“Motability Operations has taken an unnecessarily conservative view of risk, holds more in reserves than arguably it needs and has also made large unplanned profits,” said Sir Amyas Morse, the head of the NAO.
“On top of which there has been an internal view of executive performance as being ‘consistently extraordinary’, with the reward to match.”
Mr Morse questioned whether Motability’s governance and accountability arrangements were robust enough.
In March this year Motability Operations was holding £2.62bn in reserves, the NAO said.
The NAO also highlighted an incentive scheme designed to ensure Mr Betts stayed in post, which had not previously been disclosed. The bonus scheme was worth £1.86m in September this year.
Lord Sterling, chairman of the Motability charity, said in a statement that the scheme accepted the watchdog’s recommendations but said there were “areas still open to further debate”.
The finding that customers are being overcharged “runs quite contrary” to prices that are lower than the market rate, he said.
Neil Johnson, chairman of Motability Operations, said many of the changes recommended by the NAO were already being implemented, and defended the scheme’s operation.

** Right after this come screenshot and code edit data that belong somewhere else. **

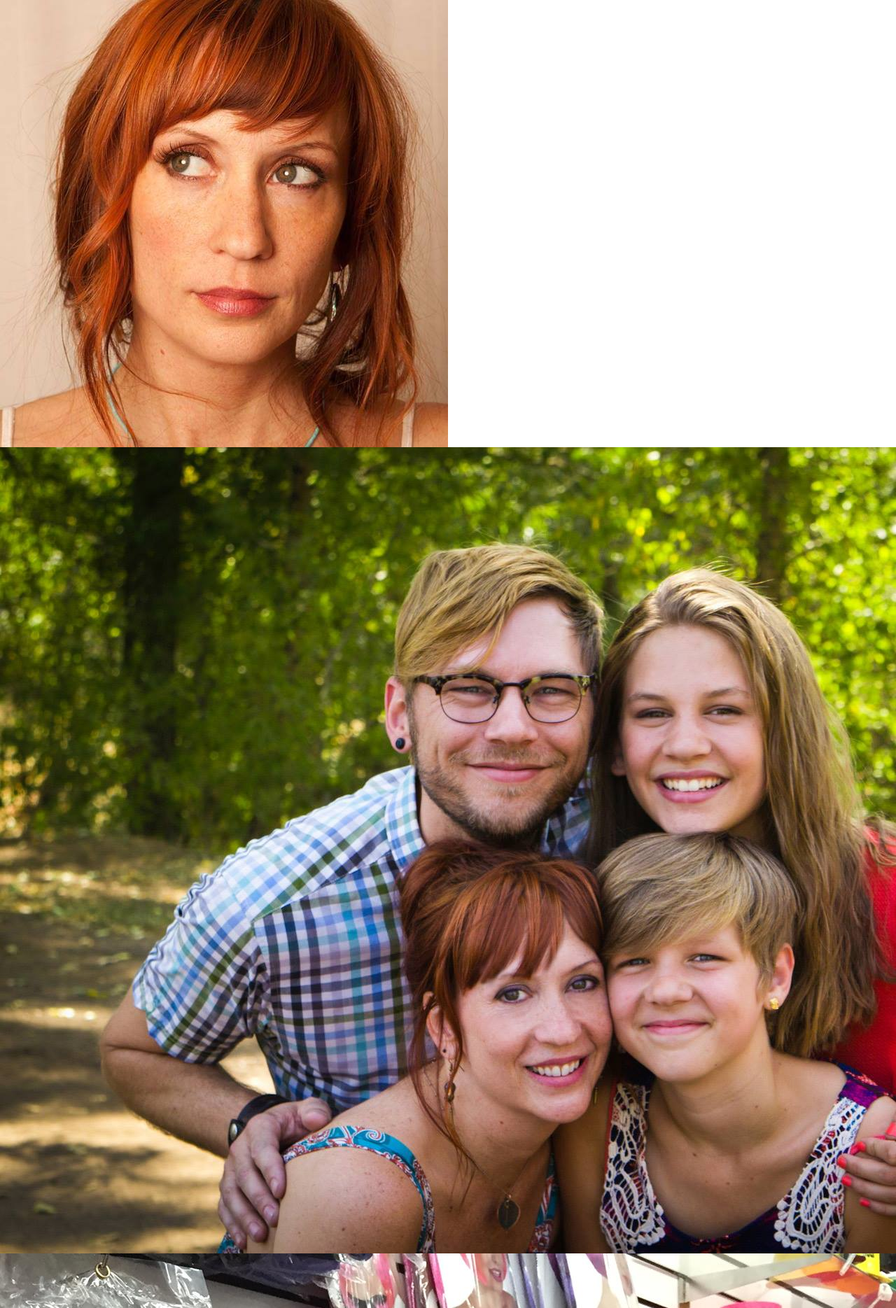
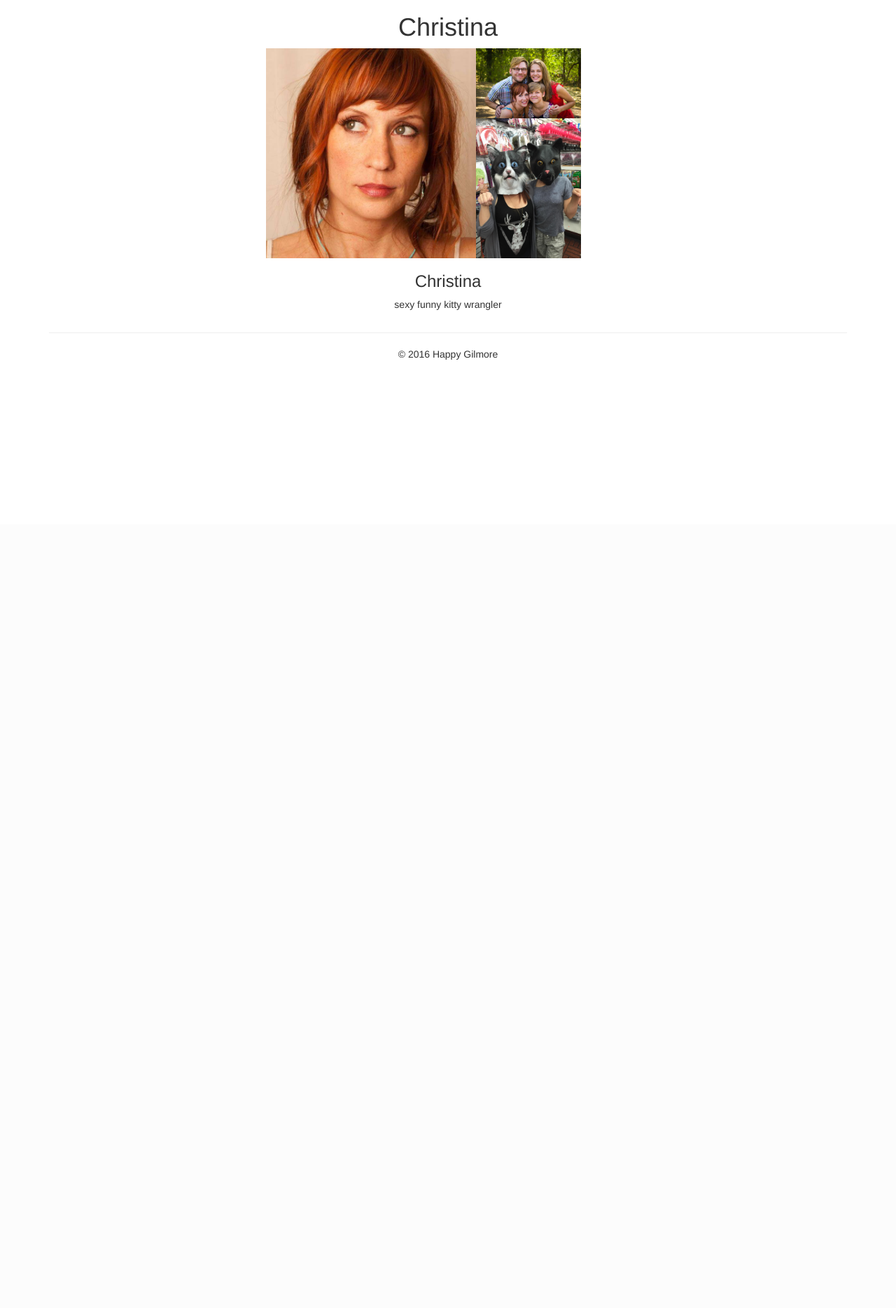
Before and after one commit to jsnbuchanan/matching, a Django app: page /profile in a window 1280 px wide; the page is wider, and only the part inside the window is pictured. Shown: the part 51-1920 px from the top of that part at 70% size. After the commit the page ends 565 px from the top of that part, so only its background shows below. Run offline with Django 3.2, Linux system fonts and the light colour scheme; some libraries are stand-ins or nearby versions.

Commit message:
Styling profile page.

```diff
--- a/match/static/css/base.css
+++ b/match/static/css/base.css
@@ -17,6 +17,20 @@ body {
     max-width:200px;
     height:200px;
 }
+.images {
+    overflow: hidden;
+    width:520px;
+    margin:0 auto;
+}
+.images img {
+    width:150px;
+    display:inline-block;
+    float:left;
+}
+.images img:first-child {
+    height:300px;
+    width:auto;
+}
 footer {
   text-align: center;
 }
--- a/match/templates/match/profile.html
+++ b/match/templates/match/profile.html
@@ -10,11 +10,14 @@
 {% endblock %}
 
 {% block page %}
-        <article>
-            {% for image in profile.images %}
-                <img src="{% static image %}" alt="">
-            {% endfor %}
+        <div class="container text-center">
+            <h1>{{ profile.name }}</h1>
+            <div class="images">
+                {% for image in profile.images %}
+                    <img src="{% static image %}" class="img-responsive" alt=""/>
+                {% endfor %}
+            </div>
             <h3>{{ profile.name }}</h3>
             <p>{{ profile.description }}</p>
-        </article>
+        </div>
 {% endblock %}
```
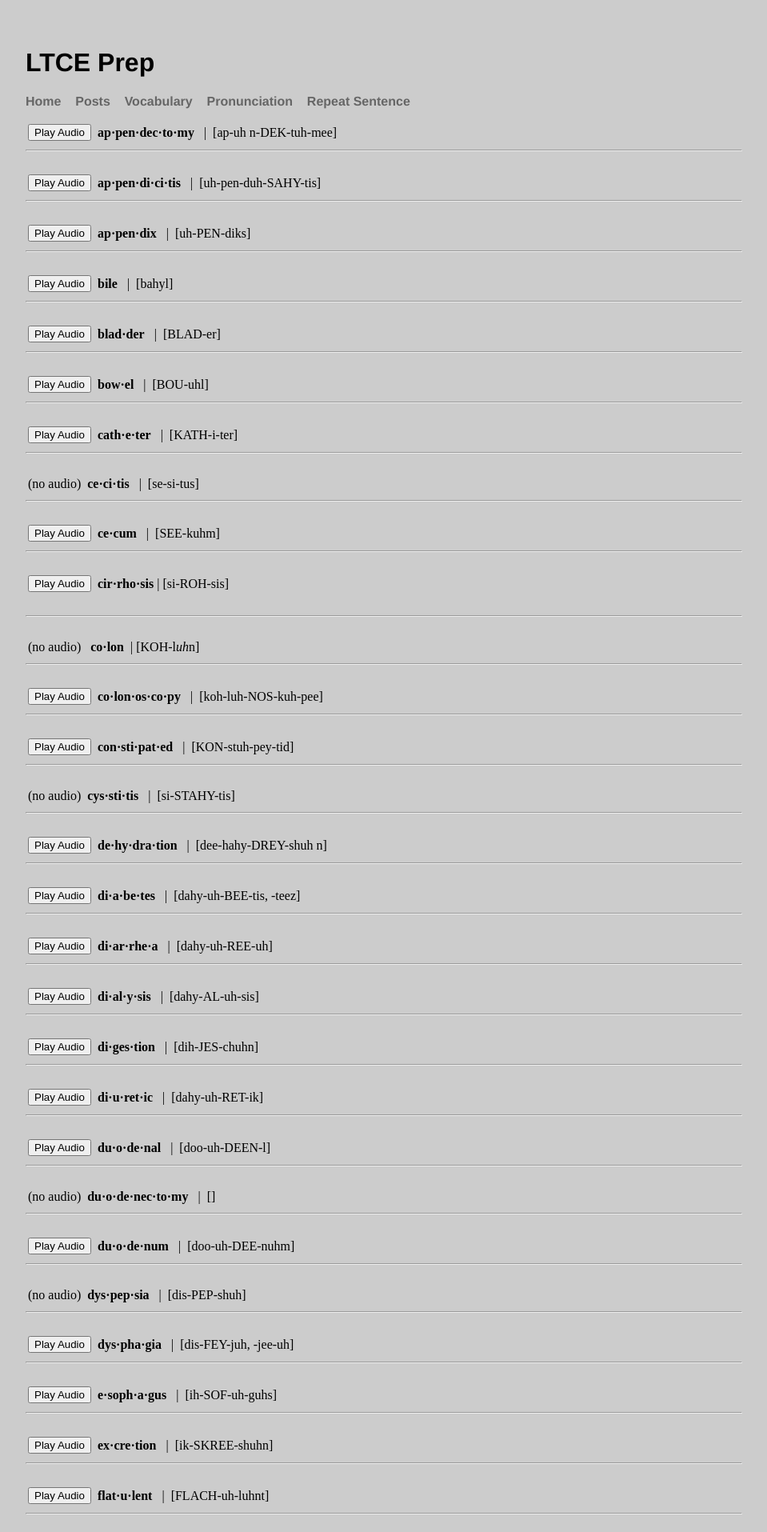
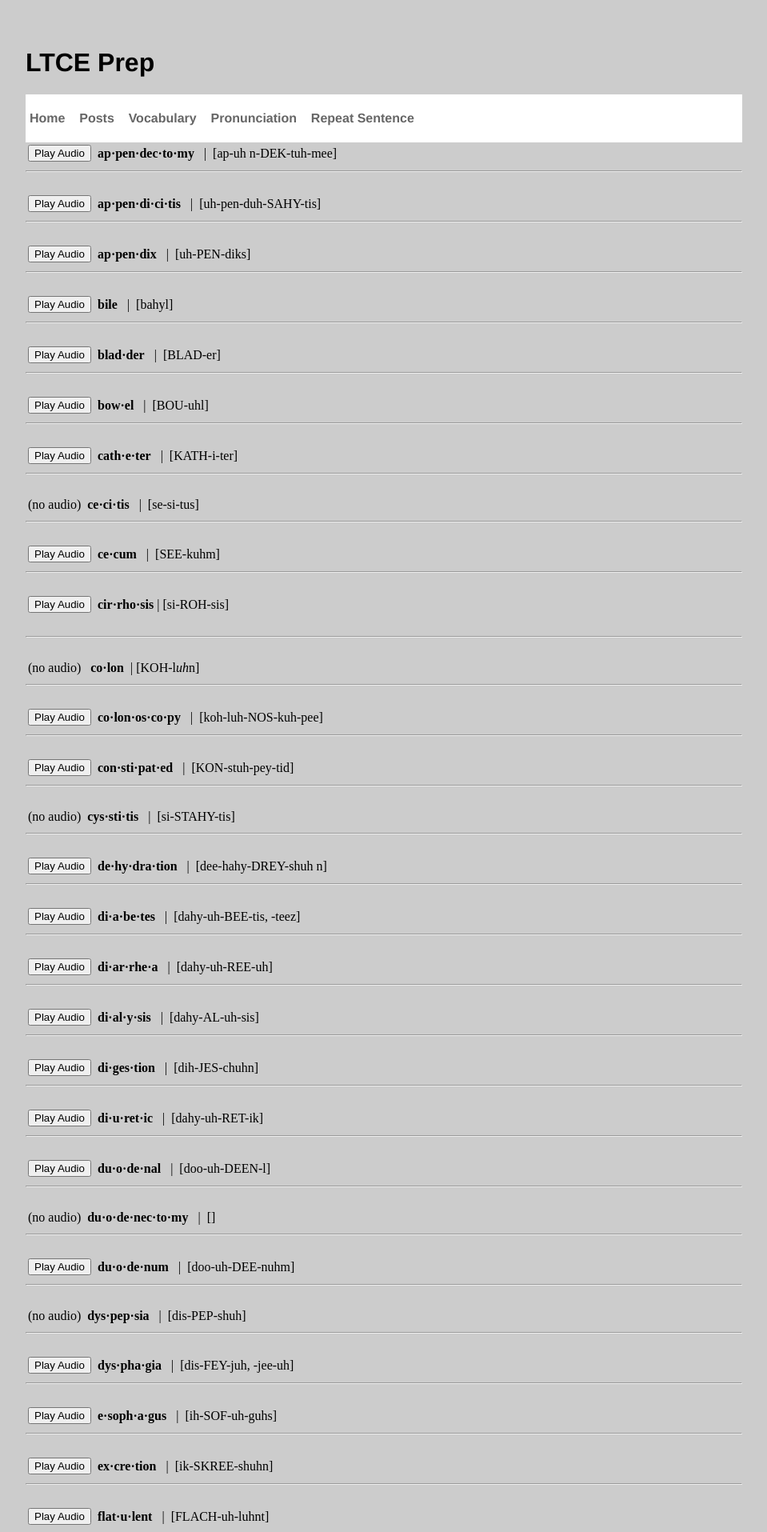
Before and after one commit to PrepMI/prepmi.github.io, a Jekyll site: the page built from pronunciation/list03.html, in a window 1280 px wide. Shown: the top 1915 px of the page at 80% size, without its empty margins (160-1119 px from the left). Built offline with Jekyll 4.4.1, drawn with Linux system fonts in a browser that asks for light colours.

Commit message:
Update default.html

```diff
--- a/_layouts/default.html
+++ b/_layouts/default.html
@@ -7,7 +7,7 @@
       </head>
       <body style="background-color: #ccc">
          <h1>LTCE Prep</h1>
-         <div  style="background-color: #ccc">
+         <div  style="background-color: #fff; padding: 5px">
          <nav>
             <ul>
                <li><a href="/">Home</a>&nbsp; &nbsp;</li>
```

“Our business model has allowed the company to return more than £500m in payments directly back to customers over the last 10 years. Moreover, efficient running of the scheme has ensured that prices are consistently 44% cheaper than any alternative.”
Mr Johnson is due to retire as chairman of Motability Operations in April 2019.